html.description.abstract<p>Comparative effectiveness research includes cohort studies and registries of interventions. When investigators design such studies, how important is it to follow patients from the day they initiated treatment with the study interventions? Our article considers this question and related issues to start a dialogue on the value of the incident user design in comparative effectiveness research. By incident user design, we mean a study that sets the cohort's inception date according to patients' new use of an intervention. In contrast, most epidemiologic studies enroll patients who were currently or recently using an intervention when follow-up began. We take the incident user design as a reasonable default strategy because it reduces biases that can impact non-randomized studies, especially when investigators use healthcare databases. We review case studies where investigators have explored the consequences of designing a cohort study by restricting to incident users, but most of the discussion has been informed by expert opinion, not by systematic evidence.</p>
dc.identifier.submissionpathmeyers_pp/599
dc.contributor.departmentMeyers Primary Care Institute
dc.contributor.departmentDepartment of Medicine, Division of Geriatric Medicine
dc.source.pages1-6

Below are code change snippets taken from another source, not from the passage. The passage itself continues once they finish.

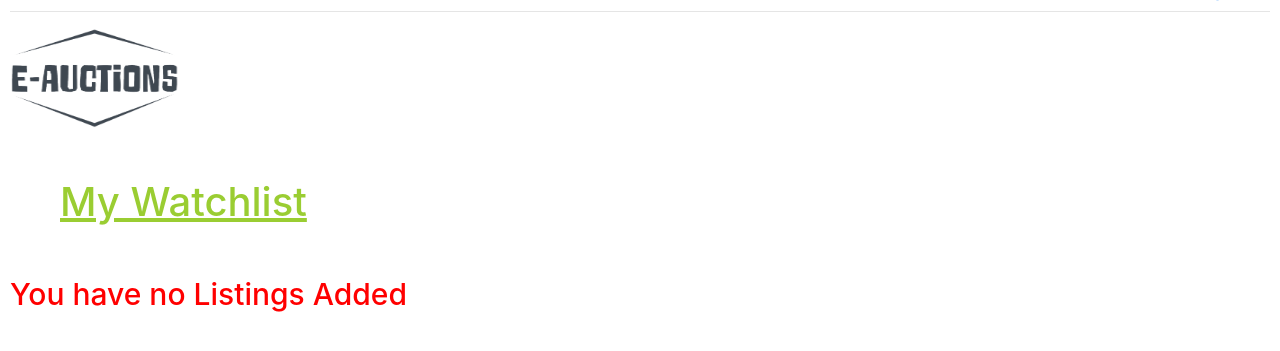
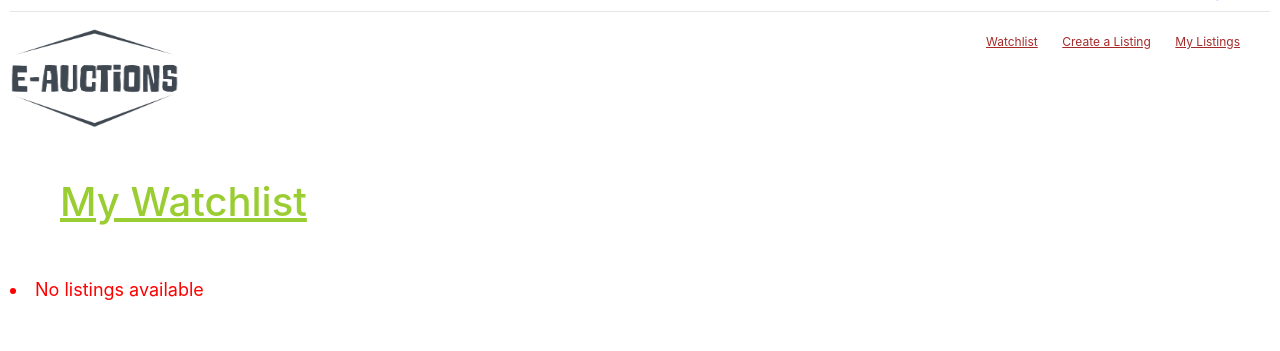
Before and after one commit to gaamfer/AuctionSite, a Django app: page /6/watchlist in a window 1280 px wide. Shown: the part 39-390 px from the top of the page. Run offline with Django 3.2, Linux system fonts and the light colour scheme; a user stored in the database is signed in; data comes from the database, SQL or seed files in the repository; both versions use the stored data as it was after the commit; some libraries are stand-ins or nearby versions.

Commit message:
add a couple feature, included: REmove from Watchlist, Filter listings by search and category, Duration dropdown days and hours

```diff
--- a/commerce/auctions/templates/auctions/layout.html
+++ b/commerce/auctions/templates/auctions/layout.html
@@ -43,6 +43,13 @@
             <a href="{% url 'auctions:index' %}">
                 <img src="/static/auctions/images/logo.png"  alt="logo" style="width: 170px;height: 100px;">
             </a>
+            <div class="userinfo" style="position: absolute; right: 20px; margin-bottom:20px; display: inline;">
+                {% if user.is_authenticated %}
+                <a href="{% url 'auctions:watchlist' user.id %}" class="button" style="color:brown ;font-size: 12px;text-decoration:underline;margin-right: 20px">Watchlist</a>
+                <a href="{% url 'auctions:add_listing' %}" class="button" style="color:brown ;font-size: 12px;text-decoration:underline;margin-right: 20px">Create a Listing</a>
+                <a href="{% url 'auctions:mylistings' user.id %}" class="button" style="color:brown ;font-size: 12px;text-decoration:underline;margin-right: 20px">My Listings</a>
+                {% endif %}
+            </div>
         </div>
         {% block body %}
         {% endblock %}
--- a/commerce/auctions/templates/auctions/watchlist.html
+++ b/commerce/auctions/templates/auctions/watchlist.html
@@ -3,11 +3,23 @@
 {% block body %}
     <h1 style="text-decoration: underline; color: yellowgreen; margin: 50px; text-align: left;">My Watchlist</h1>
         {% for listing in watchlist %}
-            <div>
-                <img src="{{listing.ImageUrls.url}}" alt="{{listing.ImageUrls.url}}" width="500" height="500">
-                <a href="{% url 'auctions:listing' listing.id %}" style="text-decoration:underline;">{{listing | linebreaks }}</a>
+            <div style="margin-bottom: 20px; margin-top: 50px; background-color: rgb(17, 232, 232); border-radius: 10px; width: fit-content; padding: 40px;">
+                <a href="{% url 'auctions:listing' listing.id %}">
+                    <h3 style="text-shadow: 2px 2px 5px lightblue; font-weight: bold;">{{listing.title}}</h3>
+                    <p style="color: blue; font-weight: bold; font-size: x-small;">Created by: {{listing.creator}}</p>
+                    <img src="{{listing.ImageUrls.url}}" alt="{{listing.ImageUrls.url}}" width="500" height="500">
+                    <p style="text-decoration:underline;">{{listing.description}}</p>
+                    <p>
+                        <span style="color: red; font-weight: bold;">Time Left: <p style="color: black; font-weight: bold;">{{listing.time_left_str}}</p></span>
+                        <span style="color: green; font-weight: bold;">Current Bid: <p style="color: black; font-weight: bold;">{{listing.BidVal}} €</p></span>
+                    </p>
+                </a>
+                    <form action="{% url 'auctions:remove_from_watchlist' listing.id user.id %}" method="post" style="display: inline;">
+                        {% csrf_token %}
+                        <button class="watchlist_btn" style="background-color: rgb(241, 10, 10); font-size: 12px; font-weight: bold;"> Remove </button>
+                    </form>
             </div>
         {% empty %}
-            <h1 style="color: red; font-size: 30px;">You have no Listings Added</h1>
+            <li style="color: red; font-size: 18px;">No listings available</li>
         {% endfor %}
 {% endblock %}
--- a/commerce/auctions/urls.py
+++ b/commerce/auctions/urls.py
@@ -9,11 +9,13 @@ urlpatterns = [
     path("login", views.login_view, name="login"),
     path("logout", views.logout_view, name="logout"),
     path("register", views.register, name="register"),
+    path("filter/", views.refined_view, name="refined_view"),
     path("add_listing", views.add_listing, name="add_listing"),
     path("<int:user_id>/mylistings", views.mylistings, name="mylistings"),
     path("<int:listing_id>", views.listing, name="listing"),
     path("<int:user_id>/watchlist", views.watchlist_view, name="watchlist"),
-    path("add_to_watchlist/<int:listing_id>/<int:user_id>", views.add_to_watchlist, name="add_to_watchlist")
+    path("add_to_watchlist/<int:listing_id>/<int:user_id>", views.add_to_watchlist, name="add_to_watchlist"),
+    path("remove_from_watchlist/<int:listing_id>/<int:user_id>", views.remove_from_watchlist, name="remove_from_watchlist")
 ]
 if settings.DEBUG:
     urlpatterns += static(settings.MEDIA_URL,
--- a/commerce/auctions/views.py
+++ b/commerce/auctions/views.py
@@ -1,23 +1,51 @@
 from django.contrib.auth import authenticate, login, logout
 from django.db import IntegrityError
 from django.http import HttpResponse, HttpResponseRedirect
-from django.shortcuts import render
+from django.shortcuts import render, redirect
 from django.urls import reverse
 
 
-from .models import User, Bid, Listing, Comment
+from .models import User, Bid, Listing, Comment, Category
 from auctions.forms import ListingForm, CommentForm, BidForm
 
 
 def index(request):
     active_listings = Listing.objects.filter(Status=True)
+    categories = Category.objects.all()
 
     for listing in active_listings:
         listing.check_update_status()
 
     return render(request, "auctions/index.html", {
-        "listings": active_listings
+        "listings": active_listings,
+        "categories": categories
     })
+
+def refined_view(request):
+    category_id = request.GET.get('category')
+    search_query = request.GET.get('q', '')
+    categories = Category.objects.all()
+
+    if not category_id and not search_query:
+        return redirect('auctions:index')
+
+    listings = Listing.objects.filter(Status=True)
+
+    if category_id:
+        try:
+            category = Category.objects.get(id=category_id)
+            listings = listings.filter(ProductCat=category)
+        except Category.DoesNotExist:
+            return redirect('auctions:index')
+
+    if search_query:
+        listings = listings.filter(title__icontains=search_query)
+
+    return render(request, "auctions/index.html", {
+        "listings": listings,
+        "categories": categories
+    })
+
 
 def login_view(request):
     if request.method == "POST":
@@ -77,6 +105,7 @@ def add_listing(request):
         if form.is_valid():
             listing = form.save(commit=False)
             listing.creator = request.user # setting the signed_In user to the default creator
+            listing.Duration = form.cleaned_data["Duration"]
             listing.Status = True
             listing.save()
             return HttpResponseRedirect(reverse("auctions:index"))
@@ -84,11 +113,10 @@ def add_listing(request):
         form = ListingForm()
 
     return render(request, 'auctions/newlisting.html', {
-        'listing_form' : form
+        'form' : form
     })
 
 def listing(request, listing_id):
-
     if listing_id is None:
         return HttpResponse(f"<h1> {listing_id} not found </h1>")
 
@@ -133,3 +161,23 @@ def add_to_watchlist(request, listing_id, user_id):
             return HttpResponseRedirect(reverse("auctions:watchlist", kwargs={"user_id": user_id}))
 
     return HttpResponseRedirect(reverse("auctions:index"))
+
+def remove_from_watchlist(request, listing_id, user_id):
+    if request.method == "POST":
+        # definig the listing and the user
+        listing = Listing.objects.get(id=listing_id)
+        theuser = User.objects.get(id=user_id)
+        if not theuser.mywatchlist.filter(id=listing_id).exists():
+            return HttpResponse(f"<h1> {listing.title} already not in your watchlist </h1>")
+        else:
+            theuser.mywatchlist.remove(listing)
+            listing.Watchlist = False
+            listing.save() # just save the listing state
+            # i dont need to save theuser because itt is a ManyToManyField
+            return HttpResponseRedirect(reverse("auctions:watchlist", kwargs={"user_id": user_id}))
+
+    return HttpResponseRedirect(reverse("auctions:watchlist", kwargs={"user_id": user_id}))
+
+
+def add_comment(request, listing_id):
+    theuser = request.GET.get('user')
```
Also changed, not shown: commerce/auctions/forms.py (+28 -9 lines), commerce/auctions/templates/auctions/index.html (+7 -13 lines), commerce/auctions/templates/auctions/listing.html (+8 -2 lines), commerce/auctions/templates/auctions/mylistings.html (+12 -3 lines), commerce/auctions/templates/auctions/newlisting.html (+37 -4 lines), commerce/db.sqlite3, commerce/images/WhatsApp_Image_2024-09-23_at_12.22.49.jpeg (added), commerce/images/fiestacaar_5374a18.jpg (added), commerce/images/fiestacaar_A2JO3Lw.jpg (added), commerce/images/fiestacaar_cqqj5CE.jpg (added), commerce/images/fiestacaar_f1c44ZY.jpg (added), commerce/images/fiestacaar_fH9Nbd8.jpg (added), commerce/images/fiestacaar_lBFLPNp.jpg (added), commerce/images/fiestacaar_y64zcEl.jpg (added), 1 other file.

Files in this item

Thumbnail
Name:
pds3334.pdf
Size:
96.58Kb
Format:
PDF

This item appears in the following Collection(s)

Show simple item record